* Australia commits to F-35 purchases, to buy Boeing
* New defence strategy accepts rise of China's military
* Australia says China-US need to build strategic
By James Grubel
CANBERRA, May 3 Australia announced a
significant boost to its military air power on Friday,
committing to buy up to new 100 Lockheed Martin Corp F-35
Joint Strike Fighters, as it shifts its focus back to
the Indo-Pacific as China and India beef up forces.
After more than a decade of having forces first in Iraq, and
then Afghanistan, Australia wants to focus on the military
challenges closer to home, in line with U.S. President Barack
Obama's 2011 "pivot" towards the Asia-Pacific.
In a new defence strategy, Australia reinforces that the
United States remains its closest ally, but also struck a
conciliatory tone towards top trading partner China, noting its
rising defence capabilities are a natural outcome from its
"The government does not approach China as an adversary.
Rather, its policy is aimed at encouraging China's peaceful rise

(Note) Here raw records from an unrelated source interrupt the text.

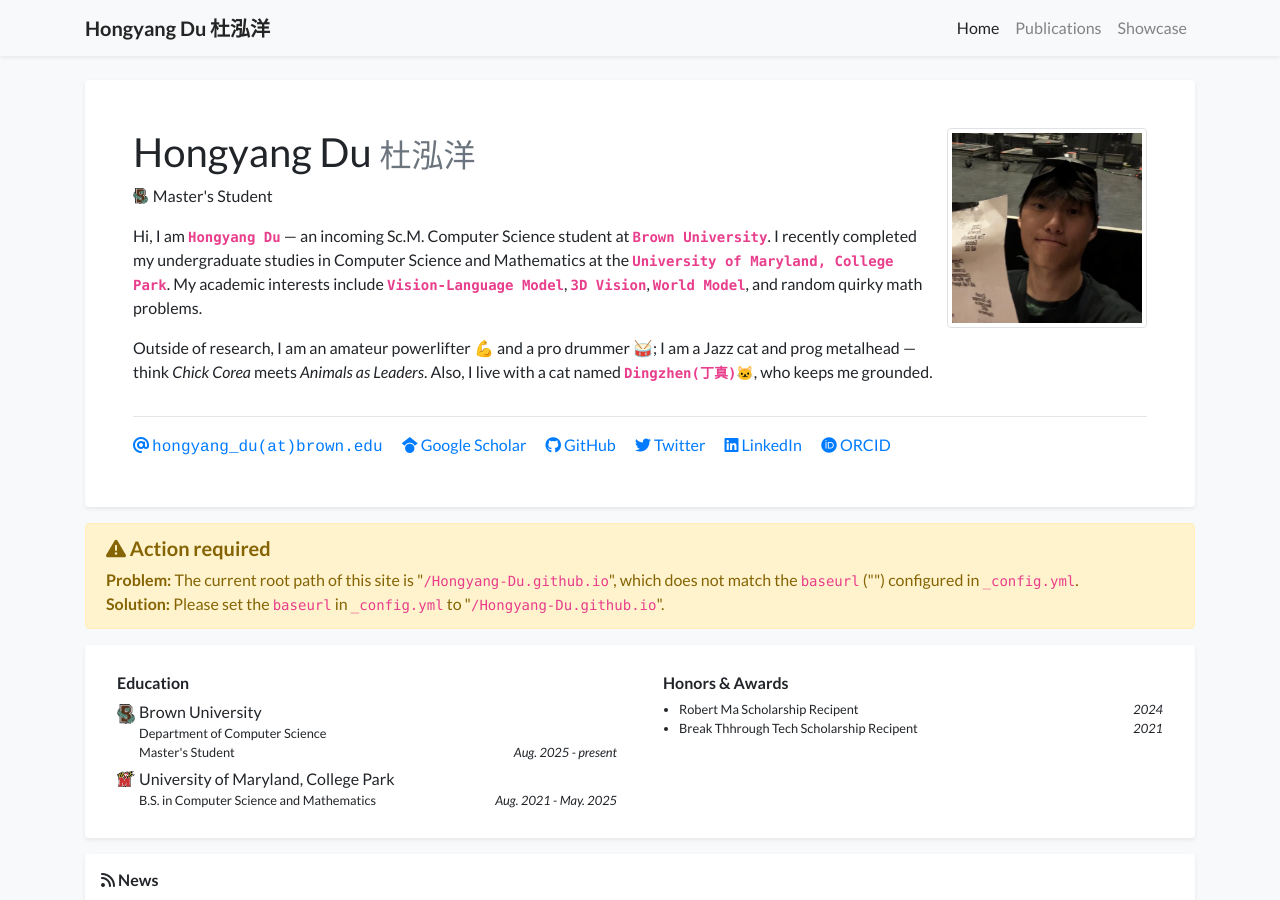
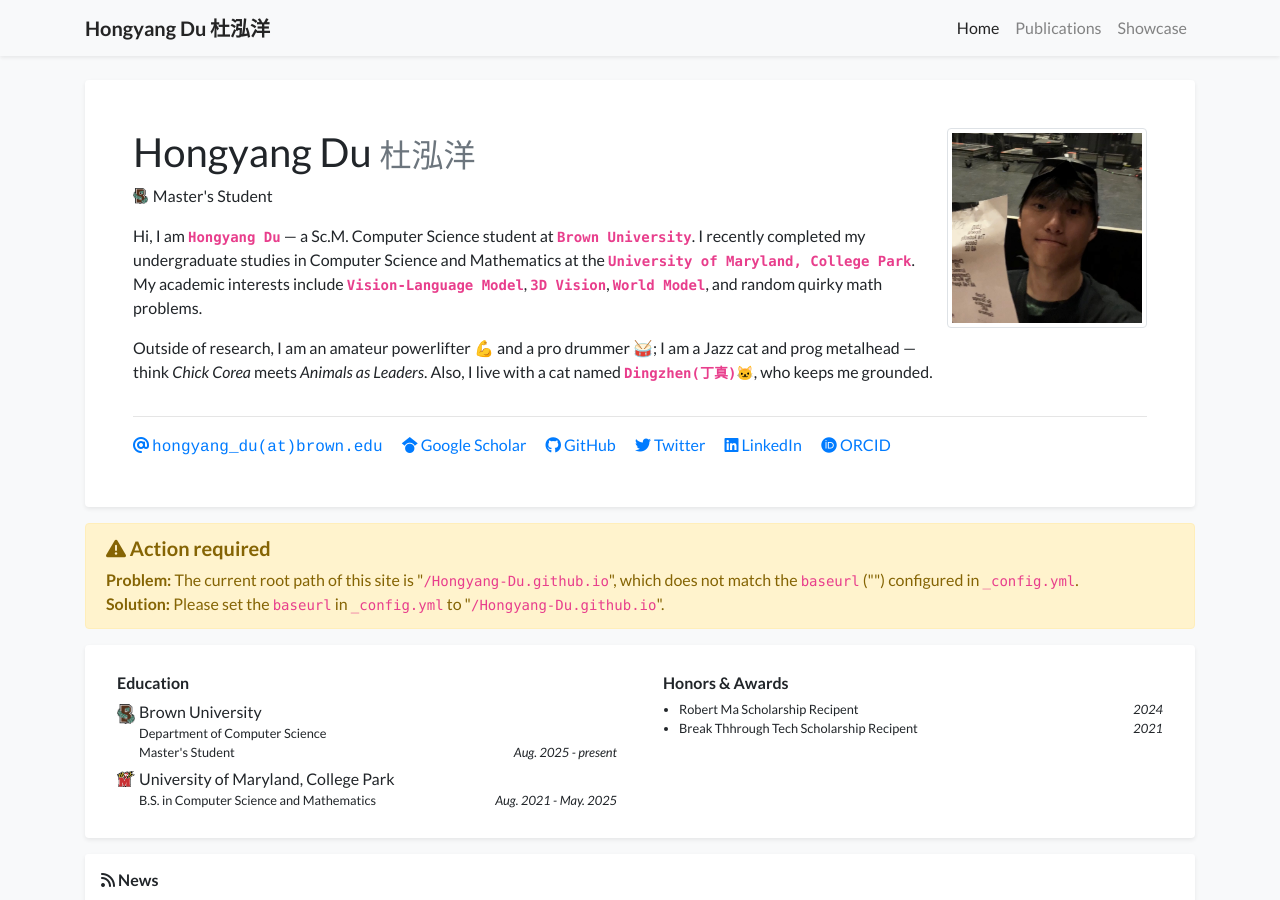
Before and after one commit to Hongyang-Du/Hongyang-Du.github.io, a Jekyll site: the page built from index.html, in a window 1280 px wide and 900 px high. Built offline with Jekyll 4.4.1, drawn with Linux system fonts in a browser that asks for light colours; nearby versions of some CDN libraries; some web fonts are replaced; a style sheet for code colours, icons or effects is not loaded.

Commit message:
Update profile.yml

```diff
--- a/_data/profile.yml
+++ b/_data/profile.yml
@@ -22,7 +22,7 @@
 short_bio_text_justify: false
 short_bio: >-
   <p>
-      Hi, I am <strong><code>Hongyang Du</code></strong> — an incoming Sc.M. Computer Science student at
+      Hi, I am <strong><code>Hongyang Du</code></strong> — a Sc.M. Computer Science student at
       <strong><code>Brown University</code></strong>. I recently completed my undergraduate studies in Computer Science and Mathematics
       at the <strong><code>University of Maryland, College Park</code></strong>. My academic interests include <strong><code>Vision-Language Model</code></strong>, <strong><code>3D Vision</code></strong>, <strong><code>World Model</code></strong>,
       and random quirky math problems.
```
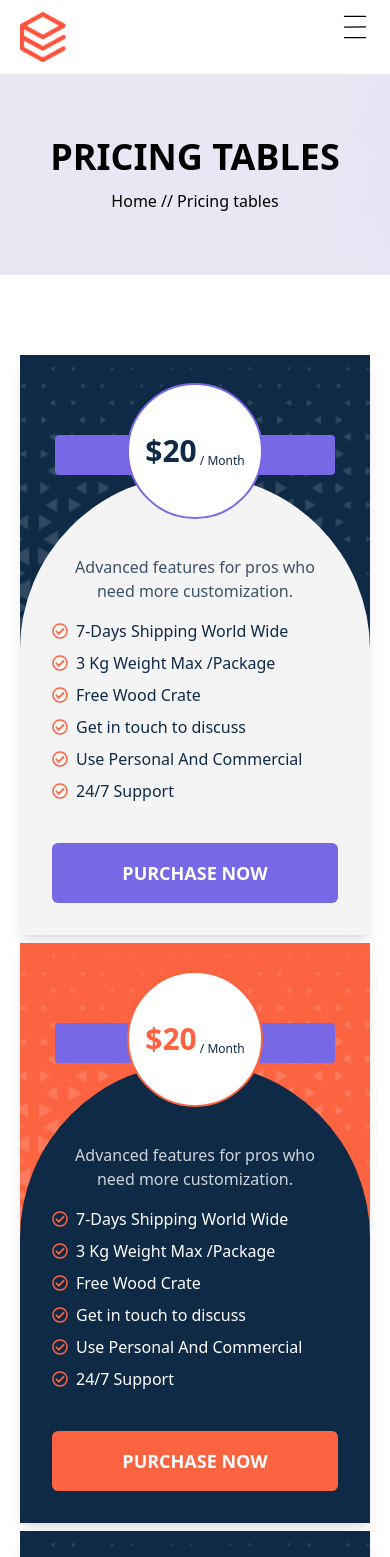
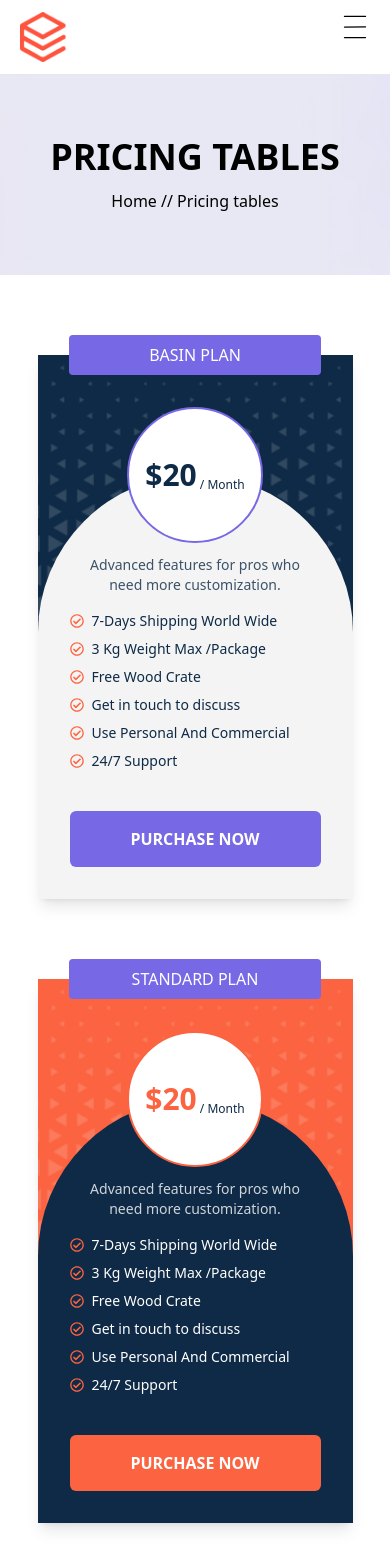
Before and after one commit to tech-cell-eg/round-2-courses-hub-front, a React (Vite) app: page /pricing in a window 390 px wide. Shown: the top 1557 px of the page. Built offline with nearby package versions, Linux system fonts and the light colour scheme.

Commit message:
Finish pricing page

```diff
--- a/src/components/PricingCard.tsx
+++ b/src/components/PricingCard.tsx
@@ -30,9 +30,9 @@ export default function PricingCard({
                 backgroundColor: primerColor,
                 backgroundImage: `url(${BgImage})`,
             }}
-            className="bg-cover bg-center pt-20 relative shadow-lg"
+            className="bg-cover bg-center pt-30 relative shadow-lg lg:w-full sm:w-1/2 w-9/10"
         >
-            <h3 className="bg-[#7768E5] uppercase text-white w-fit min-w-[80%] text-center relative -top-[20%] left-1/2 transform -translate-x-1/2 p-2 rounded-sm">
+            <h3 className="bg-[#7768E5] uppercase text-white w-fit min-w-[80%] text-center absolute top-0 left-1/2 transform -translate-1/2 p-2 rounded-sm">
                 {title}
             </h3>
             {/* <div className="mt-20"></div> */}
@@ -41,7 +41,7 @@ export default function PricingCard({
                 className="pt-20 rounded-t-full relative"
             >
                 <h3
-                    className="w-34 h-34 bg-white rounded-full flex justify-center items-center absolute -top-[20%] left-1/2 transform -translate-x-1/2 p-2 border-2"
+                    className="w-34 h-34 bg-white rounded-full flex justify-center items-center absolute top-0 left-1/2 transform -translate-1/2 p-2 border-2"
                     style={{ borderColor: secondColor || primerColor }}
                 >
                     <div>
@@ -54,8 +54,10 @@ export default function PricingCard({
                         <sub className="text-[#0E2A46] text-md"> / Month</sub>
                     </div>
                 </h3>
-                <p className="text-center opacity-80 mb-4 px-12">{text}</p>
-                <ul className="px-8 flex flex-col gap-2 w-fit mb-10">
+                <p className="text-center opacity-80 mb-4 xl:px-12 lg:px-4 px-10 md:text-base text-sm">
+                    {text}
+                </p>
+                <ul className="xl:px-8 lg:px-2 md:px-4 px-8 flex flex-col gap-2 w-fit mb-10 md:text-base text-sm">
                     {features.map((feature, index) => (
                         <li key={index} className="flex items-center gap-2">
                             <FaRegCheckCircle className="text-[#FC6441]" />
@@ -66,7 +68,7 @@ export default function PricingCard({
                 <div className="px-8 pb-8">
                     <Link
                         to={to}
-                        className="w-full text-center block py-4 text-white text-lg uppercase font-bold rounded-md scale"
+                        className="w-full text-center block py-4 text-white uppercase font-bold rounded-md scale md:text-lg text-md"
                         style={{ backgroundColor: secondColor || primerColor }}
                     >
                         Purchase now
--- a/src/pages/Pricing.tsx
+++ b/src/pages/Pricing.tsx
@@ -70,7 +70,7 @@ const plans: IPlan[] = [
 
 const Pricing = () => {
     return (
-        <div className="py-20 flex md:flex-row flex-col xl:gap-10 gap-2 justify-between">
+        <div className="py-20 flex lg:flex-row flex-col xl:gap-10 lg:gap-2 gap-20 justify-between lg:items-stretch items-center">
             {plans.map((plan, index) => (
                 <PricingCard
                     key={index}
```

and ensuring that strategic competition in the region does not
lead to conflict," the defence strategy said.
In Beijing, Chinese foreign ministry spokeswoman Hua
Chunying noted Australia's assessment of China in the document
"as a partner and not an opponent" and its view that the
country's development was "beneficial to the region and world".
"We believe this embodies Australia's emphasis on developing
China-Australia relations," she told a news briefing.
As part of Australia's military buildup, Defence Minister
Stephen Smith said Canberra was committed to purchasing several
squadrons of F-35s and would also buy 12 Boeing Co EA-18G
electronic attack planes, modified versions of the 24 Super
Hornets already equipping Australia's air force.
"This important decision will assure a first-class air
combat capability for Australia through the transition period to
the Joint Strike Fighter, which will proceed on its current
schedule," Defence Minister Stephen Smith said.
Canberra's decision reinforces positive steps for the F-35,
coming on the heels of a decision by Norway to buy six F-35s a
year earlier than planned, and the Dutch parliament's decision
not to reassess F-35 rivals to replace aging F-16s, despite cost
overruns and development delays.
Australia's first two F-35s are due to be delivered in the
United States in 2014-15. Australia will initially buy 14 F-35s,
building up to three operational squadrons, of around 75 planes.
The first squadron is due in service from around 2020.
The decision to stick with the F-35 will give Australia a
mixed fleet of Super Hornets, Growlers and the new stealth
fighters, matching the U.S. navy capability until at least 2030,
The government also holds the option of buying a further 25
F-35s after 2030, to replace the Super Hornets when they are
withdrawn from service, bringing the total of F-35s to 100.
The new defence strategy is the first reassessment of
Australia's military priorities since 2009, and comes after the
2011 U.S. pivot to the Asia-Pacific. Part of that pivot included
U.S. marine rotations through a de-facto U.S. base in northern
The U.S. troop deployments and Australia's 2009 military
strategy both upset China, particularly when Australia bluntly
told China it needed to do more to explain its military plans
which it said had the potential to concern its neighbours.
China has sharply increased military spending over the past
three decades and its navy is now second in size only to the
U.S. fleet in terms of numbers, increasing concerns from
neighbours, like Japan and South Korea, involved in a series of
long-running territorial disputes.
Australia's new strategy stresses the need for both China
and the U.S. to build their strategic relationship, and says
Australia does not believe it will have to choose between its
alliance with the U.S. and its strengthening ties with China.
"Certainly there has been a lot of diplomatic varnish put on
the text of this white paper, and there is nothing in there that
should offend China outright," said Rory Medcalf, an analyst
from the strategic policy think tank the Lowy Institute. "This
white paper will certainly be one of the last steps in
rebuilding Australia-China relations."
The document also stresses the growing importance of the
Indian Ocean region, with India's military growth and with two
thirds of global oil shipments passing through the Indian Ocean.
The strategy said the United States was likely to remain the
strongest maritime power in the Indian Ocean, although China was
likely to increase its presence there in the coming decades, as
80 percent of China's oil imports go through the region.
With Prime Minister Julia Gillard's minority Labor
government under pressure to find budget savings to respond to
collapsing revenues, Australia's net defence budget has
contracted to around 1.56 percent of GDP, or A$24.2 billion. As
a percentage, spending is at the lowest level since 1938.
The new white paper makes no commitments on defence
spending, but says the government remains committed to a target
to increase defence funding to 2.0 percent of GDP when the
economic circumstances allow.